::: DATA PROVIDED

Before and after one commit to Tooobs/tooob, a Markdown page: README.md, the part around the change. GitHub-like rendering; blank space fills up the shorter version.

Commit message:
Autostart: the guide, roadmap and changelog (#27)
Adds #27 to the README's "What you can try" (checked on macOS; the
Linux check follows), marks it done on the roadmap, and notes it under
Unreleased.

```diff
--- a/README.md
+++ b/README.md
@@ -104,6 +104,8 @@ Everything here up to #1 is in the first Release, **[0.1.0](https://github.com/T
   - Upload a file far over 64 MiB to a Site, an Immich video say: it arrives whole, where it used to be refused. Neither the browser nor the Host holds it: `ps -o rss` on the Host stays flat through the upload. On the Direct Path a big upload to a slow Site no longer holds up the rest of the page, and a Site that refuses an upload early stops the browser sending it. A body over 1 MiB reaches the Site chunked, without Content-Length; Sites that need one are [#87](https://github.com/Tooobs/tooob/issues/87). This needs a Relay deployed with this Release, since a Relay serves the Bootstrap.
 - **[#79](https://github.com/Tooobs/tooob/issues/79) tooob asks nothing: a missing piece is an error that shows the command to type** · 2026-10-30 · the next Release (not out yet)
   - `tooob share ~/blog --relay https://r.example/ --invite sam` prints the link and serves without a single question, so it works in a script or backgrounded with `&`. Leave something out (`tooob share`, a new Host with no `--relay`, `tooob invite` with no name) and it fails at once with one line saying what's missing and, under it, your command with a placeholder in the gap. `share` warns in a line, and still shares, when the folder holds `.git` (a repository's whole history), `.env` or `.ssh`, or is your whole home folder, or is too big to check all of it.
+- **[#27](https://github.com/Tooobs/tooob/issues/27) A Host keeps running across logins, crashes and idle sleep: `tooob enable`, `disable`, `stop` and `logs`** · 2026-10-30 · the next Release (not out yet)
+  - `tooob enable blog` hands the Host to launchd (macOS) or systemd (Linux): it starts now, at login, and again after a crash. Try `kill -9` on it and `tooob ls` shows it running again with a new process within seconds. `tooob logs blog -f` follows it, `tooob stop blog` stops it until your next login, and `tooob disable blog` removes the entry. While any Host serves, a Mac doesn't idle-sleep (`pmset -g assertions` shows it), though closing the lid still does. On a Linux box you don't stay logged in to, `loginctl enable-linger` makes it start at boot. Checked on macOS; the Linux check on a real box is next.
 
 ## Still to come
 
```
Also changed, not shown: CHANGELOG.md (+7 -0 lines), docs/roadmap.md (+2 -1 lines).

::::::
::: DATA PROVIDED

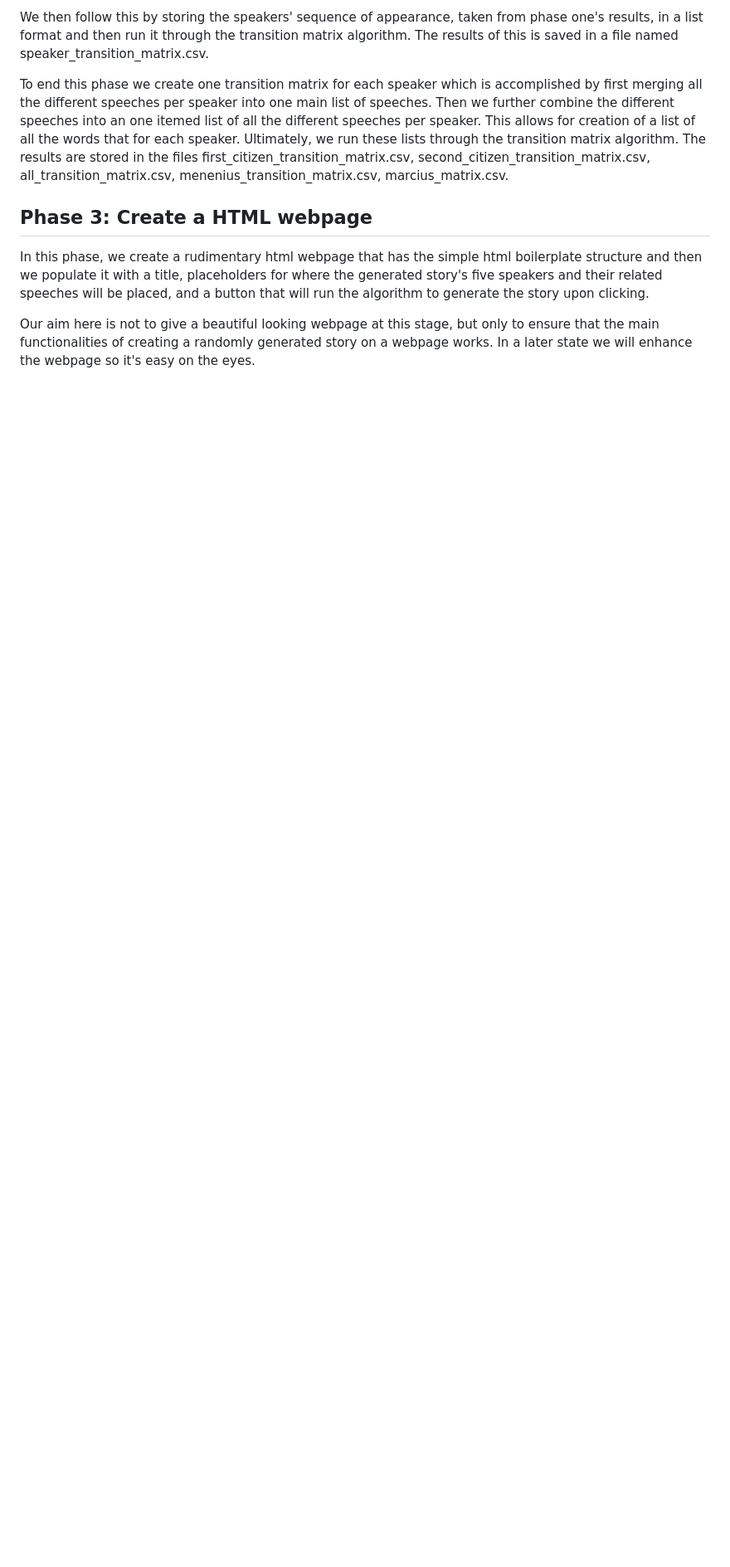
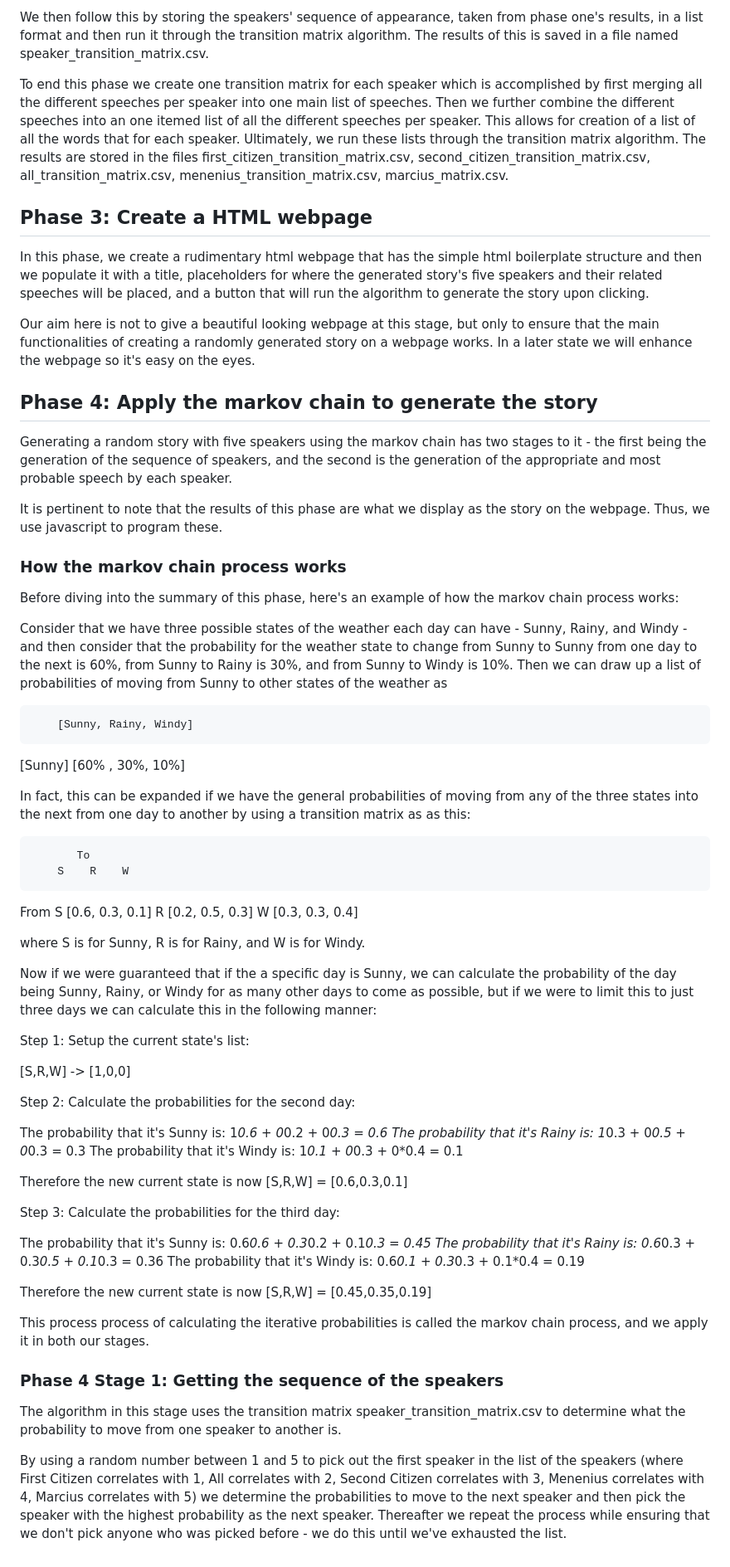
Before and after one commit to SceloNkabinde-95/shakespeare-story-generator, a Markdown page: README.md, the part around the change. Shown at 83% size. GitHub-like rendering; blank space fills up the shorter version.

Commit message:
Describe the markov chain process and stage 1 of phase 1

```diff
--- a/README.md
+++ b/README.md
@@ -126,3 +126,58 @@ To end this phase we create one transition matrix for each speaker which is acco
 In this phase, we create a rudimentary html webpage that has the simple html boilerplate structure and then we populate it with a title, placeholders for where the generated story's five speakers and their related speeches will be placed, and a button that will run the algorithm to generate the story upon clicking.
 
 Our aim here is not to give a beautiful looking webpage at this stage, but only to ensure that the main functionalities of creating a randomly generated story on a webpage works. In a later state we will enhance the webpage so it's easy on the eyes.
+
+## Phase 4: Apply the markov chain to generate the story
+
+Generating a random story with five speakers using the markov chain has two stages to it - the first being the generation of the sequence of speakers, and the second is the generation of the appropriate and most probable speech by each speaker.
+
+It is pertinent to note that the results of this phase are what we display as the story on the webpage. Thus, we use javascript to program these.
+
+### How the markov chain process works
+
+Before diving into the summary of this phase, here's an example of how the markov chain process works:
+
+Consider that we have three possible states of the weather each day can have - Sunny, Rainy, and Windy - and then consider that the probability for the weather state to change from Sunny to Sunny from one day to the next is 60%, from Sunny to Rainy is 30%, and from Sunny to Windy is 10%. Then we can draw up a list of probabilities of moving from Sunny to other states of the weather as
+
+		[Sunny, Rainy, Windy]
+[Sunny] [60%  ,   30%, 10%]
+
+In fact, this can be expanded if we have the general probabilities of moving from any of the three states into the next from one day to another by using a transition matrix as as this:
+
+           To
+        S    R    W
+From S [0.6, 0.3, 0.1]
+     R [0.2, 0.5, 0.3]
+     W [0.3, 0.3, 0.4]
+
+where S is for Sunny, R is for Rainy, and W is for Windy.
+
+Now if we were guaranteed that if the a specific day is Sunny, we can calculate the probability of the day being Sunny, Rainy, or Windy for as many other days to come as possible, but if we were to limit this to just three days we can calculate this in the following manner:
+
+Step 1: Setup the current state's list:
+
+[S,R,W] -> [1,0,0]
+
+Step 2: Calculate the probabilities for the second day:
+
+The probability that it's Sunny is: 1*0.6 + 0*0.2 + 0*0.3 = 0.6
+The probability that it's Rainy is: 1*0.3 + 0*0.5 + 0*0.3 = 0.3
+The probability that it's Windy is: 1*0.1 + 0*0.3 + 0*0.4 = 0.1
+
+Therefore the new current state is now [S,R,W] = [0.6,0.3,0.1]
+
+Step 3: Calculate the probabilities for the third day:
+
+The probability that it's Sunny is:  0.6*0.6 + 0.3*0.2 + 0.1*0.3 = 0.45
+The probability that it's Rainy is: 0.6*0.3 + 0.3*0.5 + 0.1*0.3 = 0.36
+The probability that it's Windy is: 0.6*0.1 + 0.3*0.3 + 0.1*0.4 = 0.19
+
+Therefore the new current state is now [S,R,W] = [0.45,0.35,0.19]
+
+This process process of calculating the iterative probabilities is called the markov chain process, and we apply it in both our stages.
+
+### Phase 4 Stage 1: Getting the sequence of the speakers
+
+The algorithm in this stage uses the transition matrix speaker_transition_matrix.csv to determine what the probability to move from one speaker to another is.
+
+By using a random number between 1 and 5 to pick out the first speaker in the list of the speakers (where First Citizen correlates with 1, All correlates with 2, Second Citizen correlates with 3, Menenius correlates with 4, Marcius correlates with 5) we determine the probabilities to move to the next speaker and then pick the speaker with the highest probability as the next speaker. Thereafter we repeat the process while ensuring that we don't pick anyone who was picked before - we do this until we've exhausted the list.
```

::::::

Would you print, exactly as written, every line above from the one holding "Before and after one commit to Tooobs/tooob, a" through the one holding "Adds #27 to", with both included and no other lines?

Before and after one commit to Tooobs/tooob, a Markdown page: README.md, the part around the change. GitHub-like rendering; blank space fills up the shorter version.

Commit message:
Autostart: the guide, roadmap and changelog (#27)
Adds #27 to the README's "What you can try" (checked on macOS; the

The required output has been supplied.